[Data excerpts]
◇ ◇ ◇ ◇ ◇ ◇ ◇

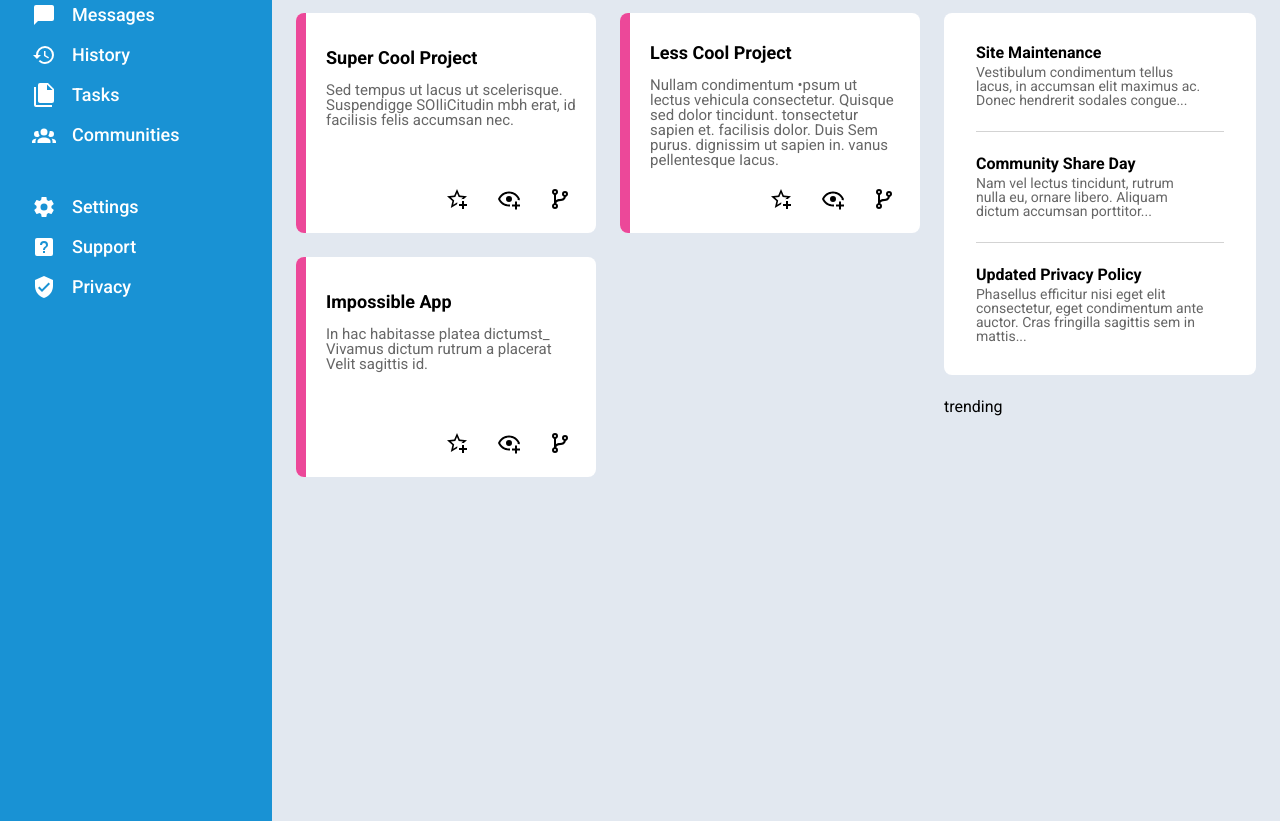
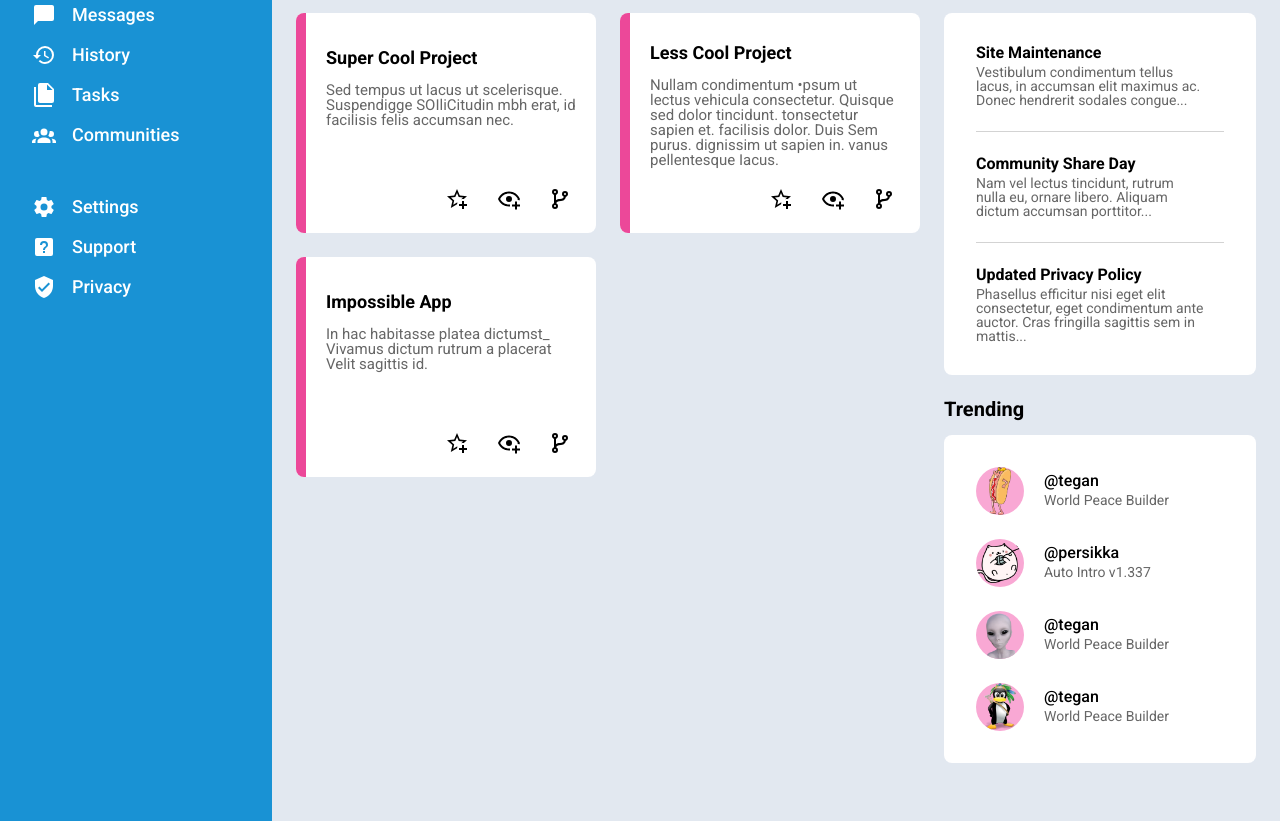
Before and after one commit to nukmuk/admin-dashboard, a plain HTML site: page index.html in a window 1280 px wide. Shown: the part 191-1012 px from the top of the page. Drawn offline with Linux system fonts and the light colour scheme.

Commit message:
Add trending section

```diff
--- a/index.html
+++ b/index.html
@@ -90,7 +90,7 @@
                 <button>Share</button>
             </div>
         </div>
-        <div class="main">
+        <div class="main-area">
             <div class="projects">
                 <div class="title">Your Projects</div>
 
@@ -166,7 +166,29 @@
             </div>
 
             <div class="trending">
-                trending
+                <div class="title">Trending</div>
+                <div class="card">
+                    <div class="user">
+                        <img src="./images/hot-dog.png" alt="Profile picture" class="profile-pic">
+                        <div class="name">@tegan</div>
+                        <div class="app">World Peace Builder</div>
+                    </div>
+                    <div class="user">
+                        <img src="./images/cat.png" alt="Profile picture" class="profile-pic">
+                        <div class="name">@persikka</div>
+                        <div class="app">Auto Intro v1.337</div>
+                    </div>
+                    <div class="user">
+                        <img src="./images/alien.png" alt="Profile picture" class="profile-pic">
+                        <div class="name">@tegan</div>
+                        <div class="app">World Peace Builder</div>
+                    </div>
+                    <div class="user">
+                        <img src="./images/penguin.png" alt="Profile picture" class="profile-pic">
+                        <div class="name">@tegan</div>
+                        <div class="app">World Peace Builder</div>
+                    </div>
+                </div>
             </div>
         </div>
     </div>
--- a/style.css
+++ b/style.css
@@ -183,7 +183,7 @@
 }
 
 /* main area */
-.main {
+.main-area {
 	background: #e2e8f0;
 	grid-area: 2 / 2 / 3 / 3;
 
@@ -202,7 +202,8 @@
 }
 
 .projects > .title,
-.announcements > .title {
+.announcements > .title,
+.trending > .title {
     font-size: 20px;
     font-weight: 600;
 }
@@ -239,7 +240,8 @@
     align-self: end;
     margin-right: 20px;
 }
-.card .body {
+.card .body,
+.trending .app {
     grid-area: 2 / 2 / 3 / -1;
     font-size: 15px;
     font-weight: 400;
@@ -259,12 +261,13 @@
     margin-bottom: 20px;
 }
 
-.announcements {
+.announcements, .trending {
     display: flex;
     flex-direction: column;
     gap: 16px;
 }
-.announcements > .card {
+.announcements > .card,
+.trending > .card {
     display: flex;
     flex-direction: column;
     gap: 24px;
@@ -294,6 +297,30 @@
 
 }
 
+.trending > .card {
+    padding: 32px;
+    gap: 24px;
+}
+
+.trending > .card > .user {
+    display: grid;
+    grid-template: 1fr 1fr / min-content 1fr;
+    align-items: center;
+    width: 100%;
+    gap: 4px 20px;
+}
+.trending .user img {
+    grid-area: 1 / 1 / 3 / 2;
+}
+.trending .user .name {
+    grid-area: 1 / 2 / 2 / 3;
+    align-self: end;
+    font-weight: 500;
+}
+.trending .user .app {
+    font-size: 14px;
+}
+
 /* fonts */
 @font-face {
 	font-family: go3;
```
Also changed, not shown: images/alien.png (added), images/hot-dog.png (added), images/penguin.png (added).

◇ ◇ ◇ ◇ ◇ ◇ ◇

* Task requirements *
Only an exact copy of the entries, with no pictures, is expected as the answer.

* Your response *
Before and after one commit to nukmuk/admin-dashboard, a plain HTML site: page index.html in a window 1280 px wide. Shown: the part 191-1012 px from the top of the page. Drawn offline with Linux system fonts and the light colour scheme.

Commit message:
Add trending section

```diff
--- a/index.html
+++ b/index.html
@@ -90,7 +90,7 @@
                 <button>Share</button>
             </div>
         </div>
-        <div class="main">
+        <div class="main-area">
             <div class="projects">
                 <div class="title">Your Projects</div>
 
@@ -166,7 +166,29 @@
             </div>
 
             <div class="trending">
-                trending
+                <div class="title">Trending</div>
+                <div class="card">
+                    <div class="user">
+                        <img src="./images/hot-dog.png" alt="Profile picture" class="profile-pic">
+                        <div class="name">@tegan</div>
+                        <div class="app">World Peace Builder</div>
+                    </div>
+                    <div class="user">
+                        <img src="./images/cat.png" alt="Profile picture" class="profile-pic">
+                        <div class="name">@persikka</div>
+                        <div class="app">Auto Intro v1.337</div>
+                    </div>
+                    <div class="user">
+                        <img src="./images/alien.png" alt="Profile picture" class="profile-pic">
+                        <div class="name">@tegan</div>
+                        <div class="app">World Peace Builder</div>
+                    </div>
+                    <div class="user">
+                        <img src="./images/penguin.png" alt="Profile picture" class="profile-pic">
+                        <div class="name">@tegan</div>
+                        <div class="app">World Peace Builder</div>
+                    </div>
+                </div>
             </div>
         </div>
     </div>
--- a/style.css
+++ b/style.css
@@ -183,7 +183,7 @@
 }
 
 /* main area */
-.main {
+.main-area {
 	background: #e2e8f0;
 	grid-area: 2 / 2 / 3 / 3;
 
@@ -202,7 +202,8 @@
 }
 
 .projects > .title,
-.announcements > .title {
+.announcements > .title,
+.trending > .title {
     font-size: 20px;
     font-weight: 600;
 }
@@ -239,7 +240,8 @@
     align-self: end;
     margin-right: 20px;
 }
-.card .body {
+.card .body,
+.trending .app {
     grid-area: 2 / 2 / 3 / -1;
     font-size: 15px;
     font-weight: 400;
@@ -259,12 +261,13 @@
     margin-bottom: 20px;
 }
 
-.announcements {
+.announcements, .trending {
     display: flex;
     flex-direction: column;
     gap: 16px;
 }
-.announcements > .card {
+.announcements > .card,
+.trending > .card {
     display: flex;
     flex-direction: column;
     gap: 24px;
@@ -294,6 +297,30 @@
 
 }
 
+.trending > .card {
+    padding: 32px;
+    gap: 24px;
+}
+
+.trending > .card > .user {
+    display: grid;
+    grid-template: 1fr 1fr / min-content 1fr;
+    align-items: center;
+    width: 100%;
+    gap: 4px 20px;
+}
+.trending .user img {
+    grid-area: 1 / 1 / 3 / 2;
+}
+.trending .user .name {
+    grid-area: 1 / 2 / 2 / 3;
+    align-self: end;
+    font-weight: 500;
+}
+.trending .user .app {
+    font-size: 14px;
+}
+
 /* fonts */
 @font-face {
 	font-family: go3;
```
Also changed, not shown: images/alien.png (added), images/hot-dog.png (added), images/penguin.png (added).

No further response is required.